• _WORK ITEM_:
Restate, word for word, each record that follows.

──────

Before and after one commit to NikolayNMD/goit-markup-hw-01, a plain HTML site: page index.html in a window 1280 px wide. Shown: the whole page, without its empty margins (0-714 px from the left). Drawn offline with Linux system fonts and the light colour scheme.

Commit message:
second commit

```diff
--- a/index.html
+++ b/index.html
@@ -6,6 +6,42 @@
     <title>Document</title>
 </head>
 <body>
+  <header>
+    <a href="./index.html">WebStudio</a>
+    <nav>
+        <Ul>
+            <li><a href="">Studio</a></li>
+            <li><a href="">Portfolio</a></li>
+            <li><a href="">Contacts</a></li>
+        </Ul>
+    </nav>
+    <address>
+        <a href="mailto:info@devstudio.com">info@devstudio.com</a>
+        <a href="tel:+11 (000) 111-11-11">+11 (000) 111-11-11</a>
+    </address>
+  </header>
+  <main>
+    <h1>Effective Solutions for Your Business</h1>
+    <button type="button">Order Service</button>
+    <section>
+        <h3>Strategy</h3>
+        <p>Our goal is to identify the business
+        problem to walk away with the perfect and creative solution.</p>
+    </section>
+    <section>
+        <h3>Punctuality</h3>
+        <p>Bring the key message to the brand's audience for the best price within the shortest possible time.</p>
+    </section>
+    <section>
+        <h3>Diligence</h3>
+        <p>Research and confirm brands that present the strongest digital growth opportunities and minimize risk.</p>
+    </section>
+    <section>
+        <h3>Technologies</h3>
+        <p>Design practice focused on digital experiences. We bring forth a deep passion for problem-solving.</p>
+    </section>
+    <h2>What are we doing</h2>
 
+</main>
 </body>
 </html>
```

──────

• _SOLVED PROBLEM_:
Before and after one commit to NikolayNMD/goit-markup-hw-01, a plain HTML site: page index.html in a window 1280 px wide. Shown: the whole page, without its empty margins (0-714 px from the left). Drawn offline with Linux system fonts and the light colour scheme.

Commit message:
second commit

```diff
--- a/index.html
+++ b/index.html
@@ -6,6 +6,42 @@
     <title>Document</title>
 </head>
 <body>
+  <header>
+    <a href="./index.html">WebStudio</a>
+    <nav>
+        <Ul>
+            <li><a href="">Studio</a></li>
+            <li><a href="">Portfolio</a></li>
+            <li><a href="">Contacts</a></li>
+        </Ul>
+    </nav>
+    <address>
+        <a href="mailto:info@devstudio.com">info@devstudio.com</a>
+        <a href="tel:+11 (000) 111-11-11">+11 (000) 111-11-11</a>
+    </address>
+  </header>
+  <main>
+    <h1>Effective Solutions for Your Business</h1>
+    <button type="button">Order Service</button>
+    <section>
+        <h3>Strategy</h3>
+        <p>Our goal is to identify the business
+        problem to walk away with the perfect and creative solution.</p>
+    </section>
+    <section>
+        <h3>Punctuality</h3>
+        <p>Bring the key message to the brand's audience for the best price within the shortest possible time.</p>
+    </section>
+    <section>
+        <h3>Diligence</h3>
+        <p>Research and confirm brands that present the strongest digital growth opportunities and minimize risk.</p>
+    </section>
+    <section>
+        <h3>Technologies</h3>
+        <p>Design practice focused on digital experiences. We bring forth a deep passion for problem-solving.</p>
+    </section>
+    <h2>What are we doing</h2>
 
+</main>
 </body>
 </html>
```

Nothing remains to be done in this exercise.